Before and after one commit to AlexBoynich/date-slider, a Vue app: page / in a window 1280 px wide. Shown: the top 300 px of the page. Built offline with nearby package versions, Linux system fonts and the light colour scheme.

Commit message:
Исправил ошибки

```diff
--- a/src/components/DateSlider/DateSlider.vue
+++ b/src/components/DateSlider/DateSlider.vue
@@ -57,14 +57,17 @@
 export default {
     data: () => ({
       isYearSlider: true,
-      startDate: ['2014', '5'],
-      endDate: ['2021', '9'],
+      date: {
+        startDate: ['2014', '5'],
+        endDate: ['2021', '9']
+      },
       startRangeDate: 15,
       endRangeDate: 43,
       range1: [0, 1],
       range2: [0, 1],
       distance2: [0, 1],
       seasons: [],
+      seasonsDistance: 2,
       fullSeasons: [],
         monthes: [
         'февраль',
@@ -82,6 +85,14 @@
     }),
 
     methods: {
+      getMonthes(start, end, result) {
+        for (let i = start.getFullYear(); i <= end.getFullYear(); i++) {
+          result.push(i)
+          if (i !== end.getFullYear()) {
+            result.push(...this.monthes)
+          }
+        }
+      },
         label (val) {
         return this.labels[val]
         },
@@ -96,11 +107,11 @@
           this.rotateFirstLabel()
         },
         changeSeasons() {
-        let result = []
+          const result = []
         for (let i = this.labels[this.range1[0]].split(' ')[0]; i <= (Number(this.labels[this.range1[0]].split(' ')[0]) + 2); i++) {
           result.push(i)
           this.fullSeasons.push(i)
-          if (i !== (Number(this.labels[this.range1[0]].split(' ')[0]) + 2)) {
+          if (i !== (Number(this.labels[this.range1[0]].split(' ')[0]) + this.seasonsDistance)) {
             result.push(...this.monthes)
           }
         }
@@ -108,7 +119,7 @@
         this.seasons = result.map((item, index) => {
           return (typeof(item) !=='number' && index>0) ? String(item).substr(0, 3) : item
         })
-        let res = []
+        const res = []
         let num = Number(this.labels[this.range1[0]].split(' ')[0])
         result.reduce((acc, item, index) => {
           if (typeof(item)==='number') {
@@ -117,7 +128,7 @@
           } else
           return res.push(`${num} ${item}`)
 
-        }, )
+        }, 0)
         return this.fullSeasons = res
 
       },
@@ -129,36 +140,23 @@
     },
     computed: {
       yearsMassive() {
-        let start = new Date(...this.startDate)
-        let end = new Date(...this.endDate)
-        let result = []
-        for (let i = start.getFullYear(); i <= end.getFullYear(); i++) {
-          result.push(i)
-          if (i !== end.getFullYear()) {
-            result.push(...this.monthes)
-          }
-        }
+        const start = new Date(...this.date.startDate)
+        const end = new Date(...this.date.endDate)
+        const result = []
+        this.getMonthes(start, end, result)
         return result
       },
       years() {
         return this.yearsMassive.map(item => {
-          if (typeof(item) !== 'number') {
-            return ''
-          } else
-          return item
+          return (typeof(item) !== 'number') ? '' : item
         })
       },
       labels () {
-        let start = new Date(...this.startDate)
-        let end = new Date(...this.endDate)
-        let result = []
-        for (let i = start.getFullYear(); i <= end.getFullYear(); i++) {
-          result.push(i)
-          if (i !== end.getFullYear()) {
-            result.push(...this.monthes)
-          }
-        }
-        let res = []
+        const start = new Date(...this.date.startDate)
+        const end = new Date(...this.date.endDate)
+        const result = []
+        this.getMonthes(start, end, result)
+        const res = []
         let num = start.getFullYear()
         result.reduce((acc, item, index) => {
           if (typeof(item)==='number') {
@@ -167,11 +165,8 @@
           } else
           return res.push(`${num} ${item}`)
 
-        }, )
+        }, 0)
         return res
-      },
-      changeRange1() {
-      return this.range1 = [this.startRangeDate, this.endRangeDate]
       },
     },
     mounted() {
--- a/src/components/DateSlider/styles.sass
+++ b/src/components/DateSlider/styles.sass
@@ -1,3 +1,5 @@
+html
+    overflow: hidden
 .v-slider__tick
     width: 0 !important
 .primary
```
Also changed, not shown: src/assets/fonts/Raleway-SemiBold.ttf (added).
○ ○ ○ ○ ○ ○ ○
* **Task brief**
Each line of the data that holds the word "labels" should be copied.

* **Result for this task**
         return this.labels[val]
         for (let i = this.labels[this.range1[0]].split(' ')[0]; i <= (Number(this.labels[this.range1[0]].split(' ')[0]) + 2); i++) {
-          if (i !== (Number(this.labels[this.range1[0]].split(' ')[0]) + 2)) {
+          if (i !== (Number(this.labels[this.range1[0]].split(' ')[0]) + this.seasonsDistance)) {
         let num = Number(this.labels[this.range1[0]].split(' ')[0])
       labels () {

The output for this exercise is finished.